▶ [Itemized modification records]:
• • • •

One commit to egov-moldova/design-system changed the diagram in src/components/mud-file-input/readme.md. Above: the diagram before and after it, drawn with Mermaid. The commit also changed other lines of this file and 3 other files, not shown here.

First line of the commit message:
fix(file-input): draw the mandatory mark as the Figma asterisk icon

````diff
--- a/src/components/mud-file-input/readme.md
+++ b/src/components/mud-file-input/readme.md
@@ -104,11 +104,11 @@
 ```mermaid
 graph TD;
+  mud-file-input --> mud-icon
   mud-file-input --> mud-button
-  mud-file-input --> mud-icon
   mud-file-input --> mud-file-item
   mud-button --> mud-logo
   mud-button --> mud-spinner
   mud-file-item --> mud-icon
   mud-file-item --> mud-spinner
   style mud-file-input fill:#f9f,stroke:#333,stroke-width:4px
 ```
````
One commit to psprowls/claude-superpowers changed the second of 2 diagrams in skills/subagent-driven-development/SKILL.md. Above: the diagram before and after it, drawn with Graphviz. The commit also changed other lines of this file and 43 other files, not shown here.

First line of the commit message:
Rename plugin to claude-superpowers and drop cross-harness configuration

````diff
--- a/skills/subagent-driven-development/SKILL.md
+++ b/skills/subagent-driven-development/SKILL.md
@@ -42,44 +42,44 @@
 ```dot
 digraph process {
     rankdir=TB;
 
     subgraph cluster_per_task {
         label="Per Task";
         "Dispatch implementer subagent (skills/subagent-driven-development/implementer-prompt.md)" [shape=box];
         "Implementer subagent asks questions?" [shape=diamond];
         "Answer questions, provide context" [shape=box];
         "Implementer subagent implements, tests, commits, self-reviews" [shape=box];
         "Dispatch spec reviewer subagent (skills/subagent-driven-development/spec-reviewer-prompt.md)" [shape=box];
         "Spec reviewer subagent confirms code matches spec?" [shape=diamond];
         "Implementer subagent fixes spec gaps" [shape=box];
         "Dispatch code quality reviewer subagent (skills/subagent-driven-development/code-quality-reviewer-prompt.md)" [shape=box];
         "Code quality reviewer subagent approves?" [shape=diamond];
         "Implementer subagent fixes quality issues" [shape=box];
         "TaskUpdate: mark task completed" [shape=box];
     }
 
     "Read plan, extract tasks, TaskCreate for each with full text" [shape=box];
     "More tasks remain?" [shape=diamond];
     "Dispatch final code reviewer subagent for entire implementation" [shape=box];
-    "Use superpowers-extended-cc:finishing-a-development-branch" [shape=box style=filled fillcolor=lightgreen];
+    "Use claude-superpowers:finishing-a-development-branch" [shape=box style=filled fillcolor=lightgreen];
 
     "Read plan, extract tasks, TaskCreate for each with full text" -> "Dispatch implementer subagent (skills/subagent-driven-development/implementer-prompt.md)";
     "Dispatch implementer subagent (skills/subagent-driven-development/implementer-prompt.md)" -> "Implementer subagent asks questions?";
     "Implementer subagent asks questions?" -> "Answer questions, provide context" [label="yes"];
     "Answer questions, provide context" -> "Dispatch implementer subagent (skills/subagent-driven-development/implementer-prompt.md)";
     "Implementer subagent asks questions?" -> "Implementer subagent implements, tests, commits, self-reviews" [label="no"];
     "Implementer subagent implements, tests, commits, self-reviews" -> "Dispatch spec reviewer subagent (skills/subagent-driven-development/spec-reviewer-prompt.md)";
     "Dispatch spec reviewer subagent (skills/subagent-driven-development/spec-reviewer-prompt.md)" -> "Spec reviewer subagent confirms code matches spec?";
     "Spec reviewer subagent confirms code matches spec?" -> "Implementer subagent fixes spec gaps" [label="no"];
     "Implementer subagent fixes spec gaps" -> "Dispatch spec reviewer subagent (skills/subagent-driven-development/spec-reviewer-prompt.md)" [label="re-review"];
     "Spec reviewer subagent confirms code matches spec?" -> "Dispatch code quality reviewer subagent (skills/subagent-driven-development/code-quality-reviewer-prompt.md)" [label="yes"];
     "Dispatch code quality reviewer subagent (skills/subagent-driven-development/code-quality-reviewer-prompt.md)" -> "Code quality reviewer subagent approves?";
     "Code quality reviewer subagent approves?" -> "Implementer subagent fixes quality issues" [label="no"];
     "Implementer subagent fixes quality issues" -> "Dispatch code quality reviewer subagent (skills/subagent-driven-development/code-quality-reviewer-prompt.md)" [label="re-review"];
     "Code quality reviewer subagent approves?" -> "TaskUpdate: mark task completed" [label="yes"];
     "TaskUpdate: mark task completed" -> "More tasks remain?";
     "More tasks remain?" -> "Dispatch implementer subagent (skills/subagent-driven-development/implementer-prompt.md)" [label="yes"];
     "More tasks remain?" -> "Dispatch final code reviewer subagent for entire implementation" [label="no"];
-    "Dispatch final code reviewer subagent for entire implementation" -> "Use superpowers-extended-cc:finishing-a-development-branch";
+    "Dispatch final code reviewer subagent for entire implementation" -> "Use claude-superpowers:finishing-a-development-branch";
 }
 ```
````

• • • •

▶ [About this task]: Would you write out the full set of records above without alteration?

▶ [The answer]:
One commit to egov-moldova/design-system changed the diagram in src/components/mud-file-input/readme.md. Above: the diagram before and after it, drawn with Mermaid. The commit also changed other lines of this file and 3 other files, not shown here.

First line of the commit message:
fix(file-input): draw the mandatory mark as the Figma asterisk icon

````diff
--- a/src/components/mud-file-input/readme.md
+++ b/src/components/mud-file-input/readme.md
@@ -104,11 +104,11 @@
 ```mermaid
 graph TD;
+  mud-file-input --> mud-icon
   mud-file-input --> mud-button
-  mud-file-input --> mud-icon
   mud-file-input --> mud-file-item
   mud-button --> mud-logo
   mud-button --> mud-spinner
   mud-file-item --> mud-icon
   mud-file-item --> mud-spinner
   style mud-file-input fill:#f9f,stroke:#333,stroke-width:4px
 ```
````
One commit to psprowls/claude-superpowers changed the second of 2 diagrams in skills/subagent-driven-development/SKILL.md. Above: the diagram before and after it, drawn with Graphviz. The commit also changed other lines of this file and 43 other files, not shown here.

First line of the commit message:
Rename plugin to claude-superpowers and drop cross-harness configuration

````diff
--- a/skills/subagent-driven-development/SKILL.md
+++ b/skills/subagent-driven-development/SKILL.md
@@ -42,44 +42,44 @@
 ```dot
 digraph process {
     rankdir=TB;
 
     subgraph cluster_per_task {
         label="Per Task";
         "Dispatch implementer subagent (skills/subagent-driven-development/implementer-prompt.md)" [shape=box];
         "Implementer subagent asks questions?" [shape=diamond];
         "Answer questions, provide context" [shape=box];
         "Implementer subagent implements, tests, commits, self-reviews" [shape=box];
         "Dispatch spec reviewer subagent (skills/subagent-driven-development/spec-reviewer-prompt.md)" [shape=box];
         "Spec reviewer subagent confirms code matches spec?" [shape=diamond];
         "Implementer subagent fixes spec gaps" [shape=box];
         "Dispatch code quality reviewer subagent (skills/subagent-driven-development/code-quality-reviewer-prompt.md)" [shape=box];
         "Code quality reviewer subagent approves?" [shape=diamond];
         "Implementer subagent fixes quality issues" [shape=box];
         "TaskUpdate: mark task completed" [shape=box];
     }
 
     "Read plan, extract tasks, TaskCreate for each with full text" [shape=box];
     "More tasks remain?" [shape=diamond];
     "Dispatch final code reviewer subagent for entire implementation" [shape=box];
-    "Use superpowers-extended-cc:finishing-a-development-branch" [shape=box style=filled fillcolor=lightgreen];
+    "Use claude-superpowers:finishing-a-development-branch" [shape=box style=filled fillcolor=lightgreen];
 
     "Read plan, extract tasks, TaskCreate for each with full text" -> "Dispatch implementer subagent (skills/subagent-driven-development/implementer-prompt.md)";
     "Dispatch implementer subagent (skills/subagent-driven-development/implementer-prompt.md)" -> "Implementer subagent asks questions?";
     "Implementer subagent asks questions?" -> "Answer questions, provide context" [label="yes"];
     "Answer questions, provide context" -> "Dispatch implementer subagent (skills/subagent-driven-development/implementer-prompt.md)";
     "Implementer subagent asks questions?" -> "Implementer subagent implements, tests, commits, self-reviews" [label="no"];
     "Implementer subagent implements, tests, commits, self-reviews" -> "Dispatch spec reviewer subagent (skills/subagent-driven-development/spec-reviewer-prompt.md)";
     "Dispatch spec reviewer subagent (skills/subagent-driven-development/spec-reviewer-prompt.md)" -> "Spec reviewer subagent confirms code matches spec?";
     "Spec reviewer subagent confirms code matches spec?" -> "Implementer subagent fixes spec gaps" [label="no"];
     "Implementer subagent fixes spec gaps" -> "Dispatch spec reviewer subagent (skills/subagent-driven-development/spec-reviewer-prompt.md)" [label="re-review"];
     "Spec reviewer subagent confirms code matches spec?" -> "Dispatch code quality reviewer subagent (skills/subagent-driven-development/code-quality-reviewer-prompt.md)" [label="yes"];
     "Dispatch code quality reviewer subagent (skills/subagent-driven-development/code-quality-reviewer-prompt.md)" -> "Code quality reviewer subagent approves?";
     "Code quality reviewer subagent approves?" -> "Implementer subagent fixes quality issues" [label="no"];
     "Implementer subagent fixes quality issues" -> "Dispatch code quality reviewer subagent (skills/subagent-driven-development/code-quality-reviewer-prompt.md)" [label="re-review"];
     "Code quality reviewer subagent approves?" -> "TaskUpdate: mark task completed" [label="yes"];
     "TaskUpdate: mark task completed" -> "More tasks remain?";
     "More tasks remain?" -> "Dispatch implementer subagent (skills/subagent-driven-development/implementer-prompt.md)" [label="yes"];
     "More tasks remain?" -> "Dispatch final code reviewer subagent for entire implementation" [label="no"];
-    "Dispatch final code reviewer subagent for entire implementation" -> "Use superpowers-extended-cc:finishing-a-development-branch";
+    "Dispatch final code reviewer subagent for entire implementation" -> "Use claude-superpowers:finishing-a-development-branch";
 }
 ```
````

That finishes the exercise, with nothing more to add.